My childhood growing up in New Jersey was marked by the somewhat confusing feeling of being both on the inside and outside of my social world. I was always overweight, which I clearly could not hide. I was also gay, a secret I guarded vigorously – driven by an intense fear of being forced completely to the outside and providing those who already used the word “fat” to keep me down with “fag”…the ultimate insult. My weight and my sexuality will forever remain inextricably linked in my psyche.
After college, in NYC and well over 300 lbs, I undertook a personal overhaul. I remain a “big” guy today – but one remarkably smaller who goes to the gym four times a week and eats significantly healthier. During the first two months of my renovation project, I lost over 50 lbs, and as people began to notice me as more than a spare tire farm, I began to recognize that the inevitable question of why I wasn’t dating anyone would soon come up. I couldn’t hide behind my weight in quite the same way anymore.
As I grappled with this, a close friend of mine who recently began coming out ran into an old friend of his at a gay bar. He seemed just like me…unsure of what he was doing, freaked that my friend saw him there, grappling with all sorts of issues. He was cute, but that wasn’t the point. I didn’t come on to him. I called him one night, went over to his apartment and came out to him. I relished the idea of being able to talk to someone who was not only in the same phase of coming out of the closet experience, but who was also, aside from our one common friend, completely detached from the rest of my social life. That night, I said quite a few things out loud for the first time. Saying I thought a guy was “hot” – in essence, articulating a thought I had thousands of times but until that moment would never dare say aloud – remains one of the most liberating moments of my life.

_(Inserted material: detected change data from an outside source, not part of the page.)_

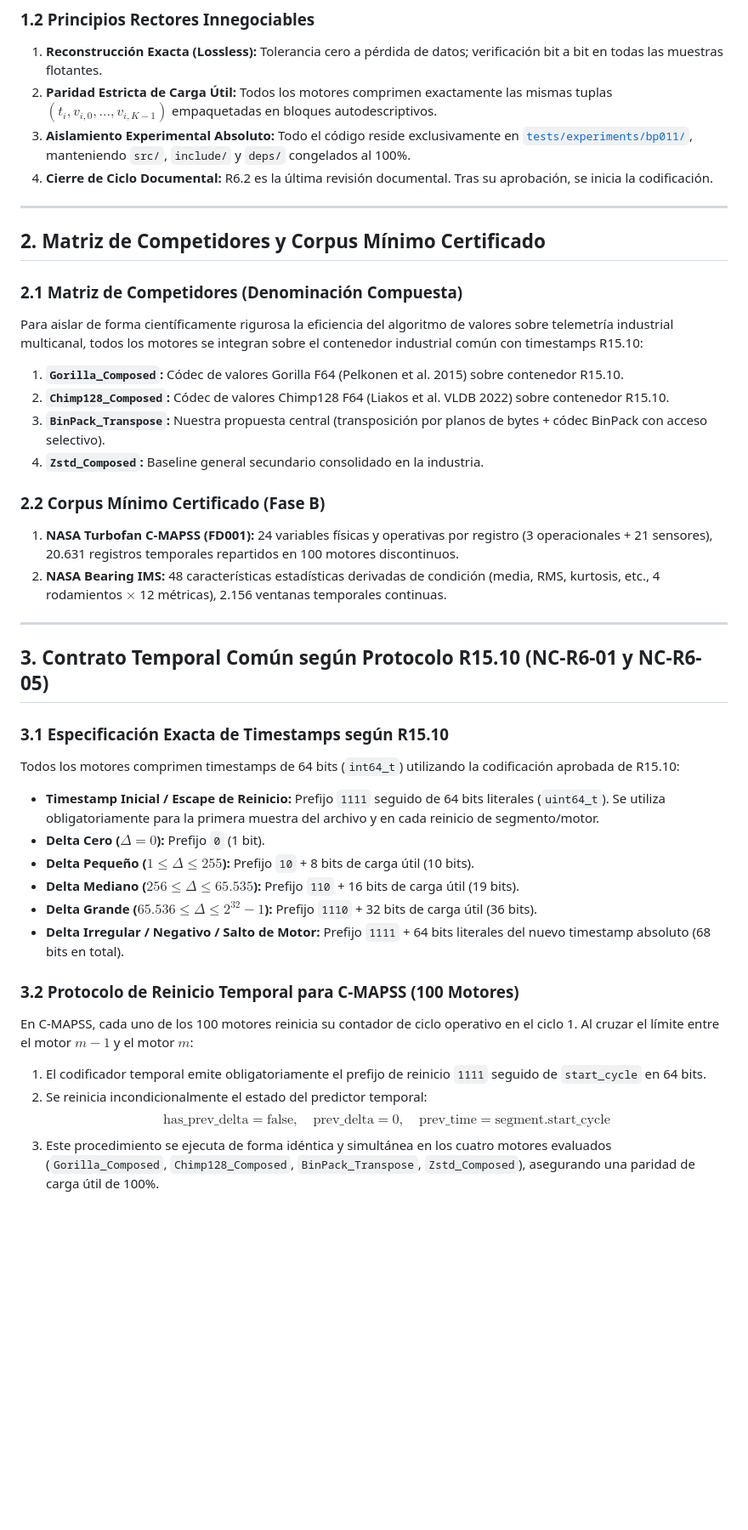
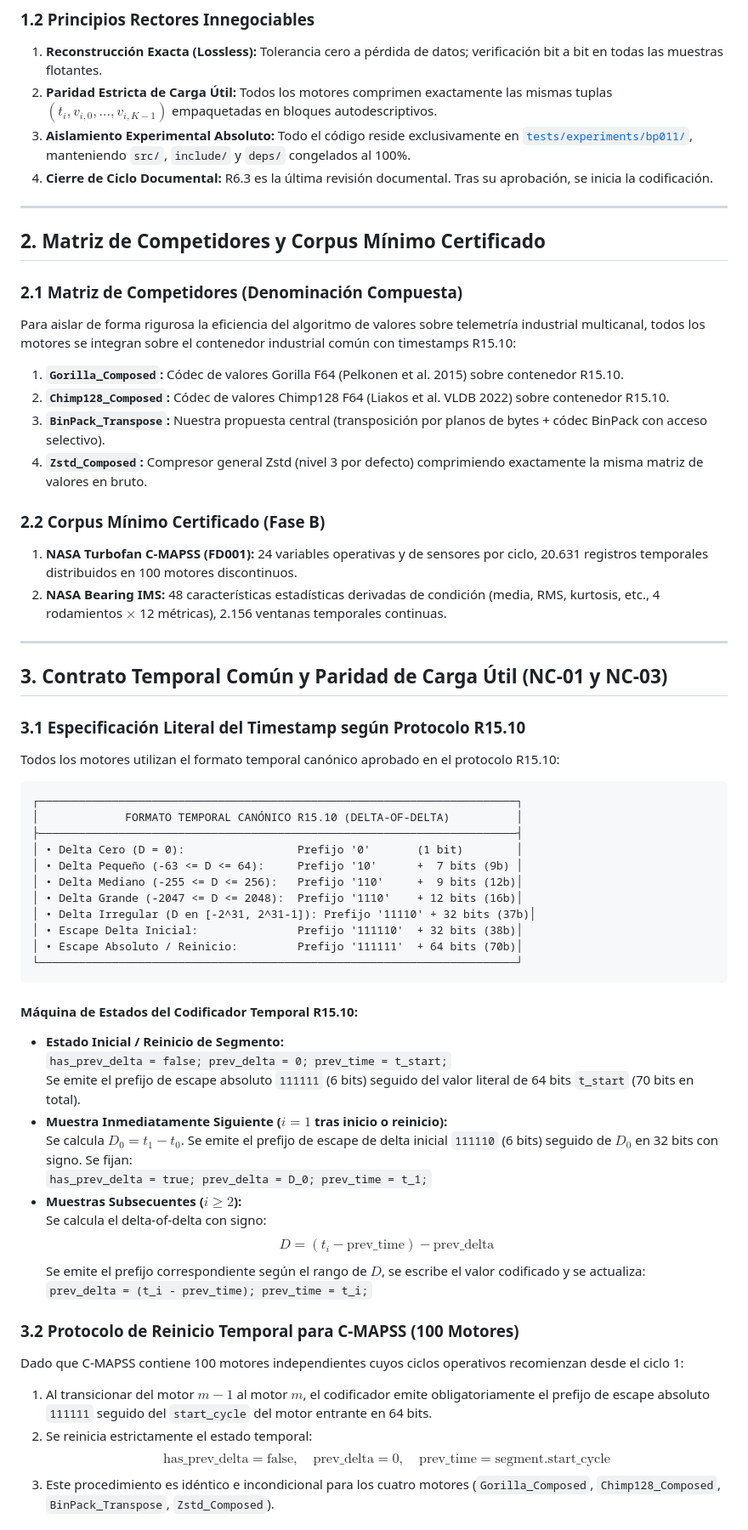
Before and after one commit to Santirobm/binpack-SDK, a Markdown page: docs/audit/bp011_phase_c_technical_design.md, the part around one of its changes. Shown at 85% size. GitHub-like rendering; blank space fills up the shorter version.

Commit message:
docs(audit): formalizar diseño tecnico Fase C a revision R6.3 (cierre definitivo de contratos)

````diff
--- a/docs/audit/bp011_phase_c_technical_design.md
+++ b/docs/audit/bp011_phase_c_technical_design.md
@@ -51,40 +49,61 @@ BinPack **no necesita ganar en todos los datasets ni en todas las métricas**:
 1. **Reconstrucción Exacta (Lossless):** Tolerancia cero a pérdida de datos; verificación bit a bit en todas las muestras flotantes.
 2. **Paridad Estricta de Carga Útil:** Todos los motores comprimen exactamente las mismas tuplas $(t_i, v_{i, 0}, \dots, v_{i, K-1})$ empaquetadas en bloques autodescriptivos.
 3. **Aislamiento Experimental Absoluto:** Todo el código reside exclusivamente en [`tests/experiments/bp011/`](file:///C:/Users/sgi.lm/Desktop/binpack-SDK/tests/experiments/bp011/), manteniendo `src/`, `include/` y `deps/` congelados al 100%.
-4. **Cierre de Ciclo Documental:** R6.2 es la última revisión documental. Tras su aprobación, se inicia la codificación.
+4. **Cierre de Ciclo Documental:** R6.3 es la última revisión documental. Tras su aprobación, se inicia la codificación.
 
 ---
 
 ## 2. Matriz de Competidores y Corpus Mínimo Certificado
 
 ### 2.1 Matriz de Competidores (Denominación Compuesta)
-Para aislar de forma científicamente rigurosa la eficiencia del algoritmo de valores sobre telemetría industrial multicanal, todos los motores se integran sobre el contenedor industrial común con timestamps R15.10:
+Para aislar de forma rigurosa la eficiencia del algoritmo de valores sobre telemetría industrial multicanal, todos los motores se integran sobre el contenedor industrial común con timestamps R15.10:
 1. **`Gorilla_Composed`:** Códec de valores Gorilla F64 (Pelkonen et al. 2015) sobre contenedor R15.10.
 2. **`Chimp128_Composed`:** Códec de valores Chimp128 F64 (Liakos et al. VLDB 2022) sobre contenedor R15.10.
 3. **`BinPack_Transpose`:** Nuestra propuesta central (transposición por planos de bytes + códec BinPack con acceso selectivo).
-4. **`Zstd_Composed`:** Baseline general secundario consolidado en la industria.
+4. **`Zstd_Composed`:** Compresor general Zstd (nivel 3 por defecto) comprimiendo exactamente la misma matriz de valores en bruto.
 
 ### 2.2 Corpus Mínimo Certificado (Fase B)
-1. **NASA Turbofan C-MAPSS (FD001):** 24 variables físicas y operativas por registro (3 operacionales + 21 sensores), 20.631 registros temporales repartidos en 100 motores discontinuos.
+1. **NASA Turbofan C-MAPSS (FD001):** 24 variables operativas y de sensores por ciclo, 20.631 registros temporales distribuidos en 100 motores discontinuos.
 2. **NASA Bearing IMS:** 48 características estadísticas derivadas de condición (media, RMS, kurtosis, etc., 4 rodamientos $\times$ 12 métricas), 2.156 ventanas temporales continuas.
 
 ---
 
-## 3. Contrato Temporal Común según Protocolo R15.10 (NC-R6-01 y NC-R6-05)
+## 3. Contrato Temporal Común y Paridad de Carga Útil (NC-01 y NC-03)
 
-### 3.1 Especificación Exacta de Timestamps según R15.10
-Todos los motores comprimen timestamps de 64 bits (`int64_t`) utilizando la codificación aprobada de R15.10:
-- **Timestamp Inicial / Escape de Reinicio:** Prefijo `1111` seguido de 64 bits literales (`uint64_t`). Se utiliza obligatoriamente para la primera muestra del archivo y en cada reinicio de segmento/motor.
-- **Delta Cero ($\Delta = 0$):** Prefijo `0` (1 bit).
-- **Delta Pequeño ($1 \le \Delta \le 255$):** Prefijo `10` + 8 bits de carga útil (10 bits).
-- **Delta Mediano ($256 \le \Delta \le 65.535$):** Prefijo `110` + 16 bits de carga útil (19 bits).
-- **Delta Grande ($65.536 \le \Delta \le 2^{32}-1$):** Prefijo `1110` + 32 bits de carga útil (36 bits).
-- **Delta Irregular / Negativo / Salto de Motor:** Prefijo `1111` + 64 bits literales del nuevo timestamp absoluto (68 bits en total).
+### 3.1 Especificación Literal del Timestamp según Protocolo R15.10
+Todos los motores utilizan el formato temporal canónico aprobado en el protocolo R15.10:
+
+```
+┌────────────────────────────────────────────────────────────────────────┐
+│             FORMATO TEMPORAL CANÓNICO R15.10 (DELTA-OF-DELTA)          │
+├────────────────────────────────────────────────────────────────────────┤
+│ • Delta Cero (D = 0):                 Prefijo '0'       (1 bit)        │
+│ • Delta Pequeño (-63 <= D <= 64):     Prefijo '10'      +  7 bits (9b) │
+│ • Delta Mediano (-255 <= D <= 256):   Prefijo '110'     +  9 bits (12b)│
+│ • Delta Grande (-2047 <= D <= 2048):  Prefijo '1110'    + 12 bits (16b)│
+│ • Delta Irregular (D en [-2^31, 2^31-1]): Prefijo '11110' + 32 bits (37b)│
+│ • Escape Delta Inicial:               Prefijo '111110'  + 32 bits (38b)│
+│ • Escape Absoluto / Reinicio:         Prefijo '111111'  + 64 bits (70b)│
+└────────────────────────────────────────────────────────────────────────┘
+```
+
+#### Máquina de Estados del Codificador Temporal R15.10:
+- **Estado Inicial / Reinicio de Segmento:**
+  `has_prev_delta = false; prev_delta = 0; prev_time = t_start;`
+  Se emite el prefijo de escape absoluto `111111` (6 bits) seguido del valor literal de 64 bits `t_start` (70 bits en total).
+- **Muestra Inmediatamente Siguiente ($i = 1$ tras inicio o reinicio):**
+  Se calcula $D_0 = t_1 - t_0$. Se emite el prefijo de escape de delta inicial `111110` (6 bits) seguido de $D_0$ en 32 bits con signo. Se fijan:
+  `has_prev_delta = true; prev_delta = D_0; prev_time = t_1;`
+- **Muestras Subsecuentes ($i \ge 2$):**
+  Se calcula el delta-of-delta con signo:
+  $$D = (t_i - \text{prev\_time}) - \text{prev\_delta}$$
+  Se emite el prefijo correspondiente según el rango de $D$, se escribe el valor codificado y se actualiza:
+  `prev_delta = (t_i - prev_time); prev_time = t_i;`
 
 ### 3.2 Protocolo de Reinicio Temporal para C-MAPSS (100 Motores)
-En C-MAPSS, cada uno de los 100 motores reinicia su contador de ciclo operativo en el ciclo 1. Al cruzar el límite entre el motor $m-1$ y el motor $m$:
-1. El codificador temporal emite obligatoriamente el prefijo de reinicio `1111` seguido de `start_cycle` en 64 bits.
-2. Se reinicia incondicionalmente el estado del predictor temporal:
+Dado que C-MAPSS contiene 100 motores independientes cuyos ciclos operativos recomienzan desde el ciclo 1:
+1. Al transicionar del motor $m-1$ al motor $m$, el codificador emite obligatoriamente el prefijo de escape absoluto `111111` seguido del `start_cycle` del motor entrante en 64 bits.
+2. Se reinicia estrictamente el estado temporal:
    $$\text{has\_prev\_delta} = \text{false}, \quad \text{prev\_delta} = 0, \quad \text{prev\_time} = \text{segment.start\_cycle}$$
-3. Este procedimiento se ejecuta de forma idéntica y simultánea en los cuatro motores evaluados (`Gorilla_Composed`, `Chimp128_Composed`, `BinPack_Transpose`, `Zstd_Composed`), asegurando una paridad de carga útil de 100%.
+3. Este procedimiento es idéntico e incondicional para los cuatro motores (`Gorilla_Composed`, `Chimp128_Composed`, `BinPack_Transpose`, `Zstd_Composed`).
 
````
Also changed, not shown: other parts of docs/audit/bp011_phase_c_technical_design.md (+55 -59 lines).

At nearly 27 years of age, 3 weeks after I garnered the strength to come out to one person, my mother asked me if I was gay. To this day, I am not sure what tipped her off. Maybe she was wondering why my weight loss did not translate into a (straight) dating life. Maybe she always wondered. Maybe she saw my iPod playlist. Whatever the reason, without warning and not quite ready, I was out to my parents, the next day to my brother and sister-in-law, and then to friends. The process proved to be so much more positive and revealing (you’d be surprised what people feel comfortable telling you once you come out to them) – that I felt borderline crazy for having suffered through so many years of laying awake…so many times I wished the “gay” away, crying silently, recognizing simultaneously that his was “no phase” and that I did not have the courage yet to say so.
With all the changes going on in my life, the pervasive same feeling from my youth – of being both on the inside and the outside – remained. My past was straight – and I wasn’t. My future was gay – but my social life wasn’t. I was nowhere and everywhere. Once the novelty of coming out was over and I, along with everyone I knew, at least appeared to be at peace with it, my life began to resemble my workouts. I was going around and around on an elliptical…sweaty and tiring and requiring a lot of energy – without actually moving forward. After the initial and dramatic weight loss, I found that it required more effort to lose less weight. After coming out, it similarly required far more effort to take even the smallest step forward toward my future.
Now, nearly five years later, I have met and forged friendships (sometimes more) with plenty of incredible guys. I still have weight to lose, but I never put back on. I am still on that elliptical…but now there’s the treadmill, core exercises, weights. Both “inside” and “outside” of the gym, I go in circles with occasional movements forward.
Slow progress can be difficult to accept after losing 50 pounds in two months, and letting go of a secret I held for over 20 years to everyone I know in the same amount of time. Living life openly, however, means each tick forward means so much more.